■ **WHAT YOU ARE ASKED TO DO**
With the pictures removed, write out the full listing below exactly.

■ **RECORDS SUPPLIED**
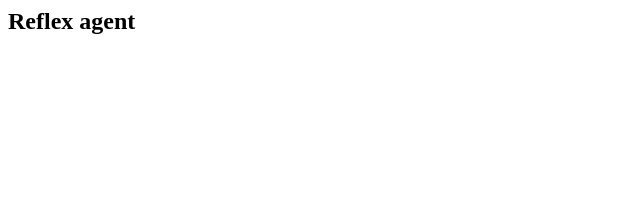
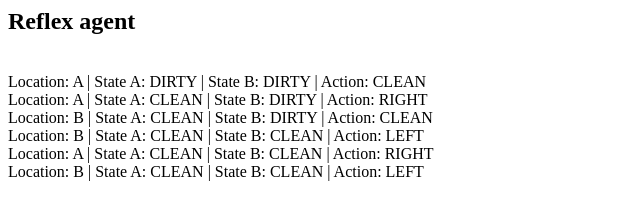
Before and after one commit to jcano21/artificial_intelligence_js, a plain HTML site: page reflex_agent.html in a window 1280 px wide. Shown: the whole page, without its empty margins (0-640 px from the left). Drawn offline with Linux system fonts and the light colour scheme.

Commit message:
Update reflex_agent.html

```diff
--- a/reflex_agent.html
+++ b/reflex_agent.html
@@ -2,6 +2,6 @@
 <body>
 <h2>Reflex agent</h2>
 <p id="log"></p>
-<script type="text/javascript" src="https://github.com/jcano21/jcano21.github.io/blob/main/reflex_agent.js"></script>
+<script type="text/javascript" src="reflex_agent.js"></script>
 </body>
 </html>
```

■ **SOLUTION FOR THIS PROBLEM**
Before and after one commit to jcano21/artificial_intelligence_js, a plain HTML site: page reflex_agent.html in a window 1280 px wide. Shown: the whole page, without its empty margins (0-640 px from the left). Drawn offline with Linux system fonts and the light colour scheme.

Commit message:
Update reflex_agent.html

```diff
--- a/reflex_agent.html
+++ b/reflex_agent.html
@@ -2,6 +2,6 @@
 <body>
 <h2>Reflex agent</h2>
 <p id="log"></p>
-<script type="text/javascript" src="https://github.com/jcano21/jcano21.github.io/blob/main/reflex_agent.js"></script>
+<script type="text/javascript" src="reflex_agent.js"></script>
 </body>
 </html>
```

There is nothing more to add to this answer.